--- Given entries Enclosed Below ---

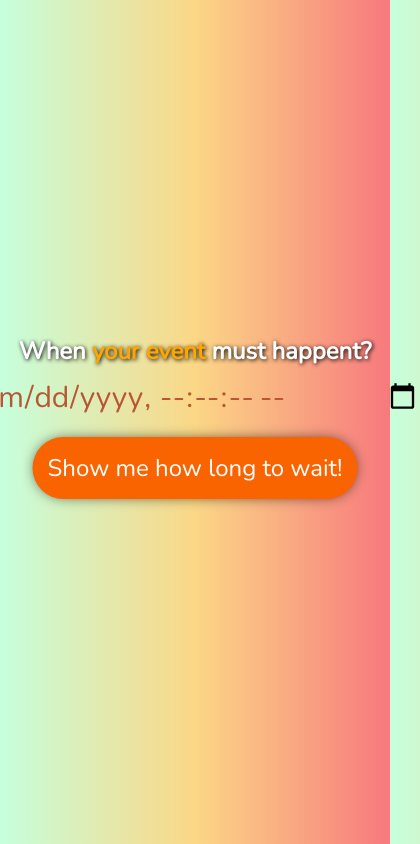
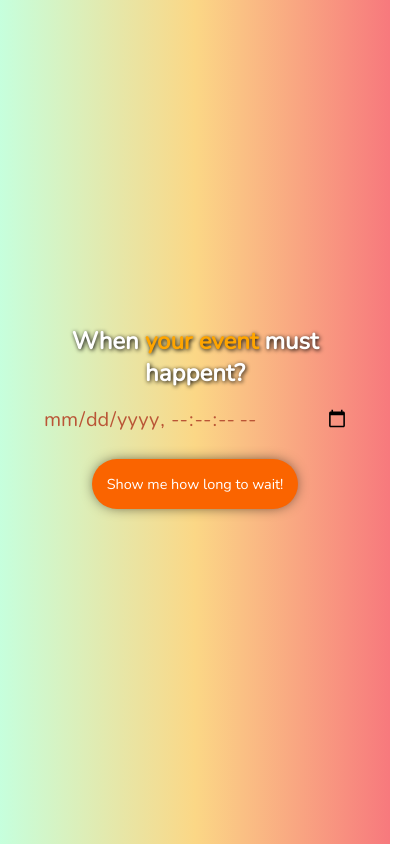
Before and after one commit to pro100andrik/CountDownApp, a React (Create React App) app: page / in a window 390 px wide. Shown: the whole page, 420 px wide, since content can reach past the window. Built offline with nearby package versions, Linux system fonts and the light colour scheme.

Commit message:
mobile screen adaptation

```diff
--- a/src/App.css
+++ b/src/App.css
@@ -10,16 +10,12 @@ background-image: linear-gradient(to right, #c6ffdd, #fbd786, #f7797d);
 }
 
 .mainContainer {
-
   text-align: center;
   position: absolute;
   top: 50%;
   left: 50%;
-
   transform: translate(-50%, -50%);
-
   text-shadow: 1px 1px 4px black;
-
 }
 
 .event-name {
@@ -47,20 +43,15 @@ background-image: linear-gradient(to right, #c6ffdd, #fbd786, #f7797d);
   border: 3px solid red;
   border-radius: 15px;
   box-shadow: 0 0 20px -5px black;
-
   top: 50%;
   left: 50%;
-
   transform: translate(-50%, -150%);
   text-shadow: none;
-
 }
 
 .caption {
   margin: 10px;
 }
-
-
 
 button {
   margin: 20px;
@@ -70,11 +61,8 @@ button {
   border: none;
   border-radius: 40px;
   background: #fa6400;
-
   color: white;
-
   box-shadow: 0 0 15px -5px black;
-
 }
 
 
@@ -103,3 +91,31 @@ td {
 .congrats {
   font-size: 150%;
 }
+
+
+@media only screen and (max-width: 768px) {
+  /* For mobile phones: */
+  .datepicker {
+    height: 40px;
+    font-size: 20px;
+    width: 100%;
+  }
+
+  .tittle-countdown {
+    font-size: 100%;
+  }
+
+  th {
+    font-size: 250%;
+    padding: 5px;
+    line-height: 30px;
+  }
+
+  button {
+    font-size: 60%;
+  }
+
+  .congrats {
+    font-size: 120%;
+  }
+}
--- a/src/App.js
+++ b/src/App.js
@@ -31,6 +31,9 @@ class App extends React.Component {
   }
 
   handleChangeDate = value => {
+    if (value.length < 1) {
+      return
+    }
     if (new Date(Date.parse(value)) < new Date()){
       this.setState({
         showErrMessage: true
```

--- End of Enclosed Given entries ---

**What is expected**
Nothing but the text is wanted: repeat the data above exactly, without its images.

**Output of the task**
Before and after one commit to pro100andrik/CountDownApp, a React (Create React App) app: page / in a window 390 px wide. Shown: the whole page, 420 px wide, since content can reach past the window. Built offline with nearby package versions, Linux system fonts and the light colour scheme.

Commit message:
mobile screen adaptation

```diff
--- a/src/App.css
+++ b/src/App.css
@@ -10,16 +10,12 @@ background-image: linear-gradient(to right, #c6ffdd, #fbd786, #f7797d);
 }
 
 .mainContainer {
-
   text-align: center;
   position: absolute;
   top: 50%;
   left: 50%;
-
   transform: translate(-50%, -50%);
-
   text-shadow: 1px 1px 4px black;
-
 }
 
 .event-name {
@@ -47,20 +43,15 @@ background-image: linear-gradient(to right, #c6ffdd, #fbd786, #f7797d);
   border: 3px solid red;
   border-radius: 15px;
   box-shadow: 0 0 20px -5px black;
-
   top: 50%;
   left: 50%;
-
   transform: translate(-50%, -150%);
   text-shadow: none;
-
 }
 
 .caption {
   margin: 10px;
 }
-
-
 
 button {
   margin: 20px;
@@ -70,11 +61,8 @@ button {
   border: none;
   border-radius: 40px;
   background: #fa6400;
-
   color: white;
-
   box-shadow: 0 0 15px -5px black;
-
 }
 
 
@@ -103,3 +91,31 @@ td {
 .congrats {
   font-size: 150%;
 }
+
+
+@media only screen and (max-width: 768px) {
+  /* For mobile phones: */
+  .datepicker {
+    height: 40px;
+    font-size: 20px;
+    width: 100%;
+  }
+
+  .tittle-countdown {
+    font-size: 100%;
+  }
+
+  th {
+    font-size: 250%;
+    padding: 5px;
+    line-height: 30px;
+  }
+
+  button {
+    font-size: 60%;
+  }
+
+  .congrats {
+    font-size: 120%;
+  }
+}
--- a/src/App.js
+++ b/src/App.js
@@ -31,6 +31,9 @@ class App extends React.Component {
   }
 
   handleChangeDate = value => {
+    if (value.length < 1) {
+      return
+    }
     if (new Date(Date.parse(value)) < new Date()){
       this.setState({
         showErrMessage: true
```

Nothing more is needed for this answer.